Computer teaching is all the rage and simulation can do many things, but when it comes to anatomy, students learn much better through the traditional use of human cadavers.

Cary Roseth, psychologist at Michigan State University, said the paper suggests cadaver-based instruction should continue in undergraduate human anatomy, a gateway course to medical school, nursing and other health and medical fields.

In the United States, most anatomy courses still emphasize the use of cadavers, although in many cases digital technologies supplement the instruction. Yet there is a growing debate over whether cadavers are needed at all; some medical schools in Australia and the United Kingdom have stopped using cadavers to teach anatomy altogether.

This computer simulation -- the Anatomy and Physiology Revealed (APR) multimedia learning system -- shows two lateral views of the cardiovascular system in the head and neck. Credit: APR

The paper in Anatomical Sciences Education is the only known comparison between cadaver-based and computer-simulation instruction on students' learning of cadaver-based structures. That's probably true, most of the public would never even know there is a journal as specific as Anatomical Sciences Education. 25,000 journals in increasingly narrow fields is another thing that computers made possible.  

"Our findings indicate that educational technology can enhance anatomy instruction but is unlikely to fully replace cadavers," said Roseth, who co-authored the paper.

A better question, Roseth said, is how to properly balance the use of digital technologies with cadaver instruction in anatomy classrooms. The controversy has intensified in recent years as the increasing costs of cadaver instruction is weighed against the decreasing costs and increasing capabilities of modern technologies.

Roseth's co-authors were Andrew Saltarelli, a former MSU doctoral student who's now an instructional designer at Stanford University, and William Saltarelli, an anatomy professor at Central Michigan University.

The researchers studied a semester-long undergraduate anatomy lecture course with 233 students who were assigned to one of 14 labs. One group of students learned on a cadaver and was tested on a cadaver. Another group of students learned on a multimedia learning system and also was tested on a cadaver.

The students were tested on two things: identifying parts of the body and explaining how they worked.

  • On identification, the students who learned on a cadaver scored, on average, about 16 percent higher than those who learned on the simulated system.
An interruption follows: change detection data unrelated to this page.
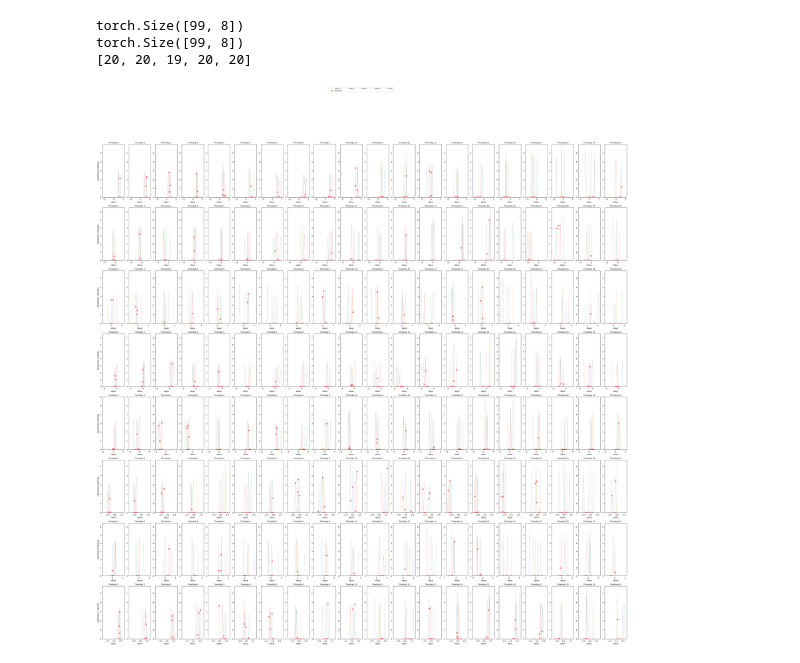
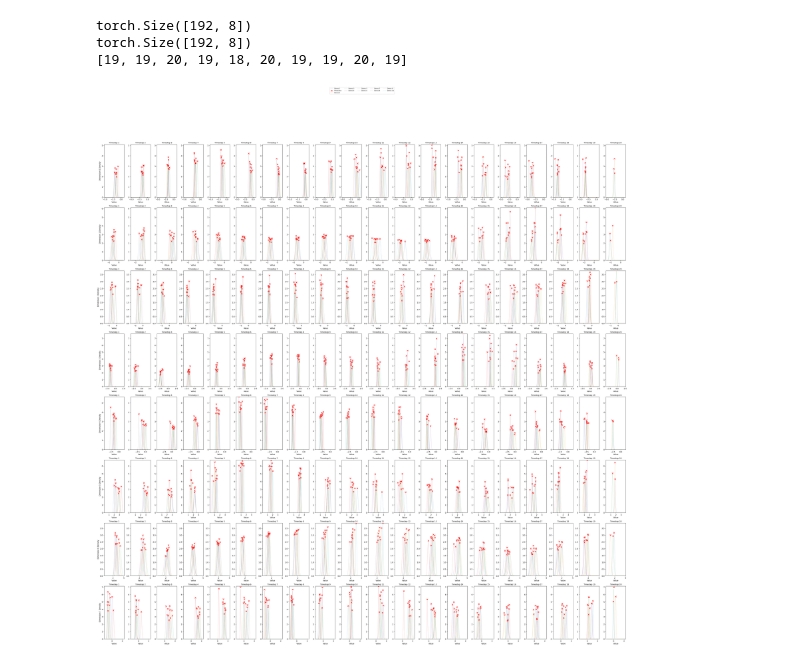
Before and after one commit to apalleiko/tskill, a Jupyter notebook: latent_viz.ipynb, the cells around one changed output. Cells and saved outputs as stored; diff of their text form; code cells hidden in the pictures.

```diff
--- a/latent_viz.ipynb
+++ b/latent_viz.ipynb
@@ -13,7 +13,7 @@ from policy import config
 from policy.dataset.dataset_loaders import dataset_loader
 from policy.checkpoints import CheckpointIO
 
-model_dir = "/home/mrl/Documents/Projects/tskill/out/Plan/003"
+model_dir = "/home/mrl/Documents/Projects/tskill/out/Plan/001"
 cfg_path = os.path.join(model_dir, "config.yaml")
 cfg = config.load_config(cfg_path, None)
 method = cfg["method"]
@@ -37,7 +37,7 @@ print(len(train_dataset), len(val_dataset))
 # Model
 model = config.get_model(cfg, device="cpu")
 checkpoint_io = CheckpointIO(model_dir, model=model)
-load_dict = checkpoint_io.load("model.pt")
+load_dict = checkpoint_io.load("model_best.pt")
 stt_encoder = model.stt_encoder
 model.eval()
 # %% [output]
@@ -87,6 +84,10 @@ for i in tqdm(range(5)):
     with torch.no_grad():
         out = model(data, use_precalc=True)
 
+    # mus = torch.vstack((mus, out["mu"].squeeze()))
+    # lvs = torch.vstack((lvs, out["logvar"].squeeze()))
+    # lengths.append(out["mu"].shape[1])
+
     pms = torch.vstack((pms, out["z_hat"].squeeze()))
     mus = torch.vstack((mus, out["vae_out"]["mu"].squeeze()))
     lvs = torch.vstack((lvs, out["vae_out"]["logvar"].squeeze()))
@@ -95,9 +96,9 @@ print(mus.shape) # torch.Size([926, 128])
 print(lvs.shape) # torch.Size([926, 128])
 print(lengths) # [19, 19, 20, 19, 18, 20, 19, 19, 20,...]
 # %% [output]
-torch.Size([99, 8])
-torch.Size([99, 8])
-[20, 20, 19, 20, 20]
+torch.Size([192, 8])
+torch.Size([192, 8])
+[19, 19, 20, 19, 18, 20, 19, 19, 20, 19]
 # %%
 import matplotlib.pyplot as plt
 import numpy as np
@@ -109,7 +110,8 @@ dimensions_to_plot = list(range(8))  # List of dimensions to plot (e.g., [0, 1,
 # Unstacking the mus, lvs, and pms tensors based on lengths
 mus_list = torch.split(mus, lengths)
 lvs_list = torch.split(lvs, lengths)
-pms_list = torch.split(pms, lengths)  # Predicted means for each demo
+# pms_list = torch.split(pms, lengths)  # Predicted means for each demo
+pms_list = mus_list
 
 # Maximum number of timesteps across all demos
 max_length = max(lengths)
@@ -153,31 +155,31 @@ for dim_idx, dimension in enumerate(dimensions_to_plot):
             mean = mu_demo[timestep, dimension].item()
             std = torch.exp(0.5 * lv_demo[timestep, dimension]).item()  # logvar -> std
             prediction = pm_demo[timestep, dimension].item()  # Predicted value
 
             # Plot the Gaussian for this demo at this timestep
             x = x_ranges[dimension]
             y = (1 / (std * np.sqrt(2 * np.pi))) * np.exp(-0.5 * ((x - mean) / std) ** 2)
             max_y = max(max_y, y.max())  # Update the max y-value for this dimension
             ax.plot(x, y, alpha=0.5, linewidth=0.5, label=f"Demo {demo_idx + 1}" if timestep == 0 and dim_idx == 0 else None)
 
             # Plot the predicted value on the Gaussian
             pred_y = (1 / (std * np.sqrt(2 * np.pi))) * np.exp(-0.5 * ((prediction - mean) / std) ** 2)
             ax.scatter([prediction], [pred_y], color='red', s=50, marker='x', zorder=5, label="Predicted" if demo_idx == 0 and timestep == 0 and dim_idx == 0 else None)
 
         ax.set_xlabel("Value")
         if timestep == 0:
             ax.set_ylabel(f"Dimension {dimension} Density")
 
     # Set the y-axis limit to the maximum y-value for this dimension
     for timestep in range(max_length):
         axes[dim_idx][timestep].set_ylim(0, max_y)
 
 # Move the legend outside the plot
 handles, labels = axes[0][0].get_legend_handles_labels()
 fig.legend(handles, labels, loc='upper center', bbox_to_anchor=(0.5, 1.05), ncol=5, fontsize=8)
 
 # Adjust spacing
 plt.tight_layout(rect=[0, 0, 1, 0.95])  # Leave space for the legend
 plt.show()
 # %% [output]
-[figure, old version]
+[figure, new version]
```
Also changed, not shown: parts of 1 cell of this notebook, 16 other files.
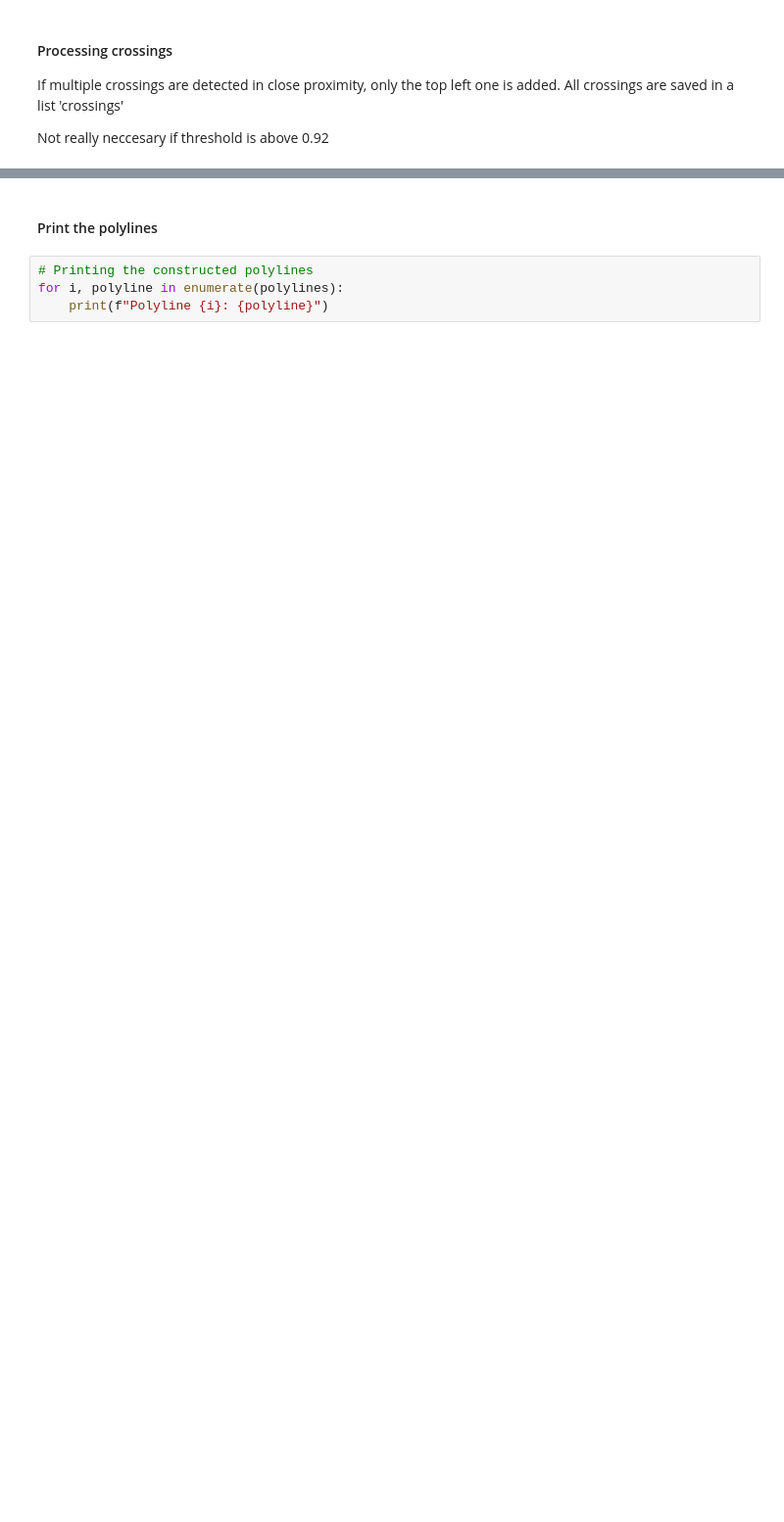
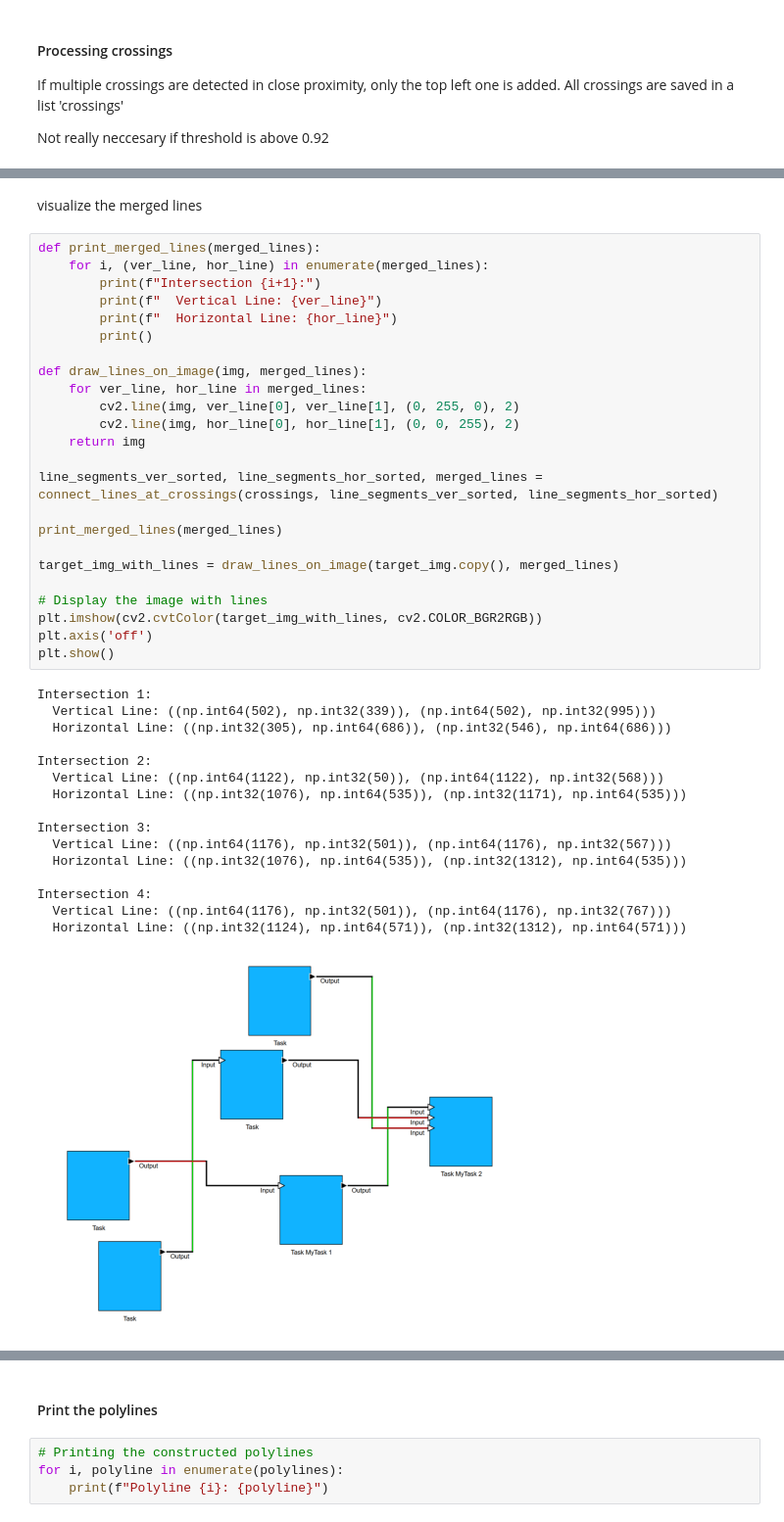
Before and after one commit to franzbanz/computervision, a Jupyter notebook: crossdetection.ipynb, the cells around one changed output, grey strips where cells are left out. Shown at 98% size. Cells and saved outputs as stored; diff of their text form; blank space fills up the shorter version.

Commit message:
added code that handles intersections

```diff
--- a/crossdetection.ipynb
+++ b/crossdetection.ipynb
@@ -707,0 +757,43 @@ plt.show()
+# %% [markdown]
+visualize the merged lines
+# %%
+def print_merged_lines(merged_lines):
+    for i, (ver_line, hor_line) in enumerate(merged_lines):
+        print(f"Intersection {i+1}:")
+        print(f"  Vertical Line: {ver_line}")
+        print(f"  Horizontal Line: {hor_line}")
+        print()
+
+def draw_lines_on_image(img, merged_lines):
+    for ver_line, hor_line in merged_lines:
+        cv2.line(img, ver_line[0], ver_line[1], (0, 255, 0), 2)
+        cv2.line(img, hor_line[0], hor_line[1], (0, 0, 255), 2)
+    return img
+
+line_segments_ver_sorted, line_segments_hor_sorted, merged_lines = connect_lines_at_crossings(crossings, line_segments_ver_sorted, line_segments_hor_sorted)
+
+print_merged_lines(merged_lines)
+
+target_img_with_lines = draw_lines_on_image(target_img.copy(), merged_lines)
+
+# Display the image with lines
+plt.imshow(cv2.cvtColor(target_img_with_lines, cv2.COLOR_BGR2RGB))
+plt.axis('off')
+plt.show()
+# %% [output]
+Intersection 1:
+  Vertical Line: ((np.int64(502), np.int32(339)), (np.int64(502), np.int32(995)))
+  Horizontal Line: ((np.int32(305), np.int64(686)), (np.int32(546), np.int64(686)))
+
+Intersection 2:
+  Vertical Line: ((np.int64(1122), np.int32(50)), (np.int64(1122), np.int32(568)))
+  Horizontal Line: ((np.int32(1076), np.int64(535)), (np.int32(1171), np.int64(535)))
+
+Intersection 3:
+  Vertical Line: ((np.int64(1176), np.int32(501)), (np.int64(1176), np.int32(567)))
+  Horizontal Line: ((np.int32(1076), np.int64(535)), (np.int32(1312), np.int64(535)))
+
+Intersection 4:
+  Vertical Line: ((np.int64(1176), np.int32(501)), (np.int64(1176), np.int32(767)))
+  Horizontal Line: ((np.int32(1124), np.int64(571)), (np.int32(1312), np.int64(571)))
+[figure, added]
```
Also changed, not shown: parts of 34 cells of this notebook.
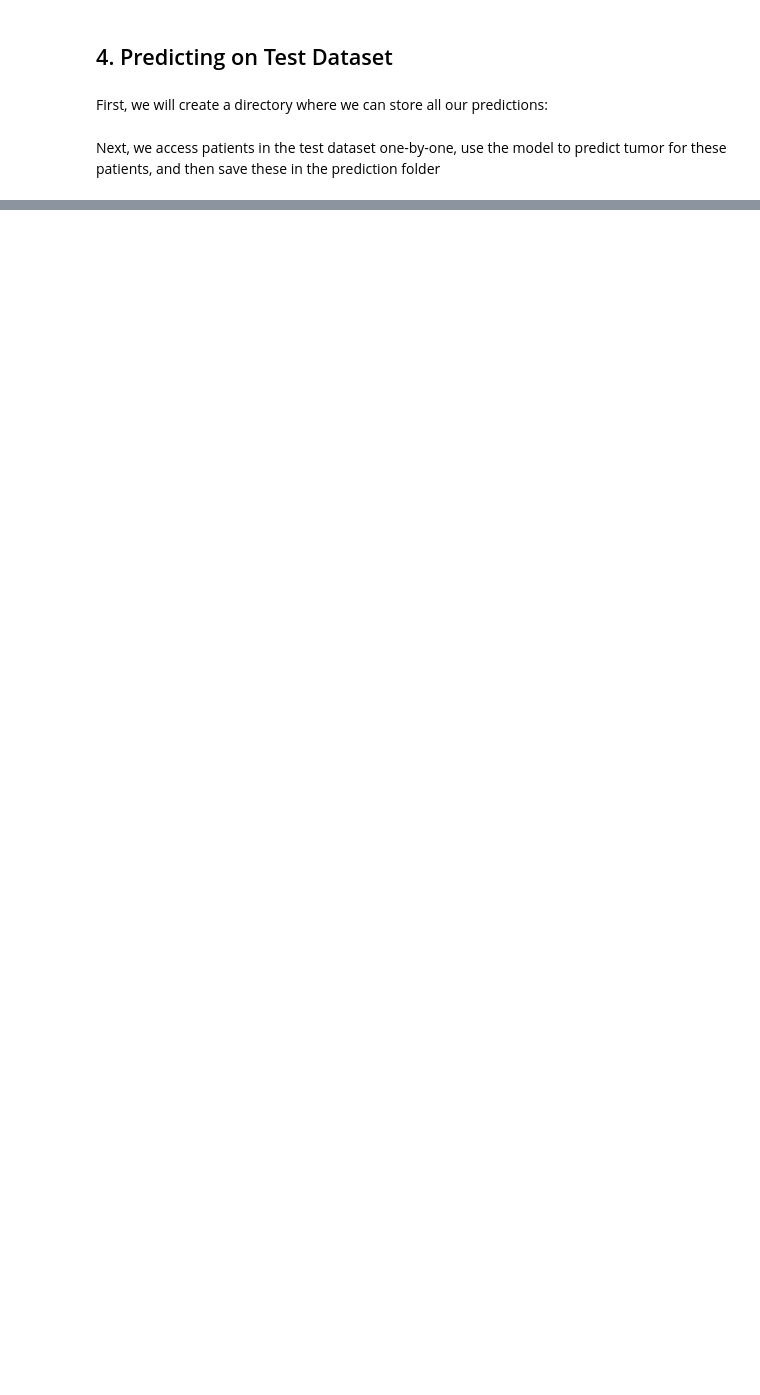
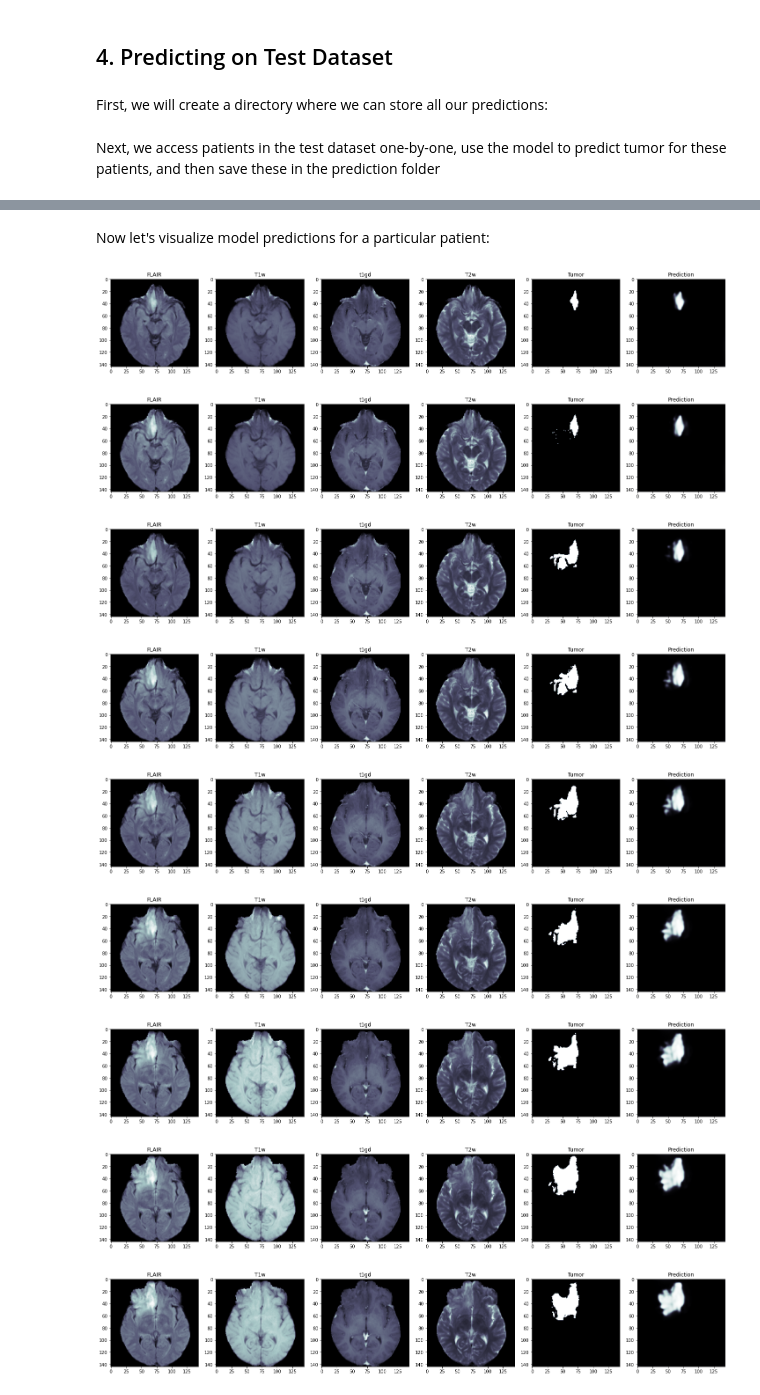
Before and after one commit to comp-hci-lab/BDSI_2022_ML, a Jupyter notebook: solution/02_Trained_Model_Solution.ipynb, the cells around one changed output, grey strips where cells are left out. Drawn from its saved outputs; the diff is of its cells as text; code cells hidden in the pictures; blank space fills up the shorter version.

```diff
--- a/solution/02_Trained_Model_Solution.ipynb
+++ b/solution/02_Trained_Model_Solution.ipynb
@@ -53,0 +69,3 @@ print(unet.summary())
+# %%
+UNet = ModelLoader()
+model = UNet.make_model()
@@ -104,0 +137,3 @@ for case in ptest:
+# %%
+MRIData = DataLoader()
+patient = Patient(MRIData, UNet)
@@ -104,0 +165,17 @@ for case in ptest:
+# %% [markdown]
+Now let's visualize model predictions for a particular patient:
+# %%
+patient_case = 'TCGA-HT-7874'
+patient.create(patient_case)
+for z_slice in range(60,70):
+    patient.plot_figures(z_slice)
+# %% [output]
+[figure, added]
+[figure, added]
+[figure, added]
+[figure, added]
+[figure, added]
+[figure, added]
+[figure, added]
+[figure, added]
+[figure, added]
```
Also changed, not shown: parts of 18 cells of this notebook, 5 other files.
  • On explanation, the students who learned on a cadaver scored about 11 percent higher. This finding was particularly surprising, Roseth said, given that one of the benefits of the multimedia program is that it can show how parts of the body work – such as blood flow through carotid arteries – while a cadaver cannot.

The difference in the average scores, Roseth noted, was essentially the difference between one grade.

"When it comes to learning actual – rather than simulated – human anatomy, the digital representations, even with all of their additional affordances, did not work as well as the cadaver," Roseth said.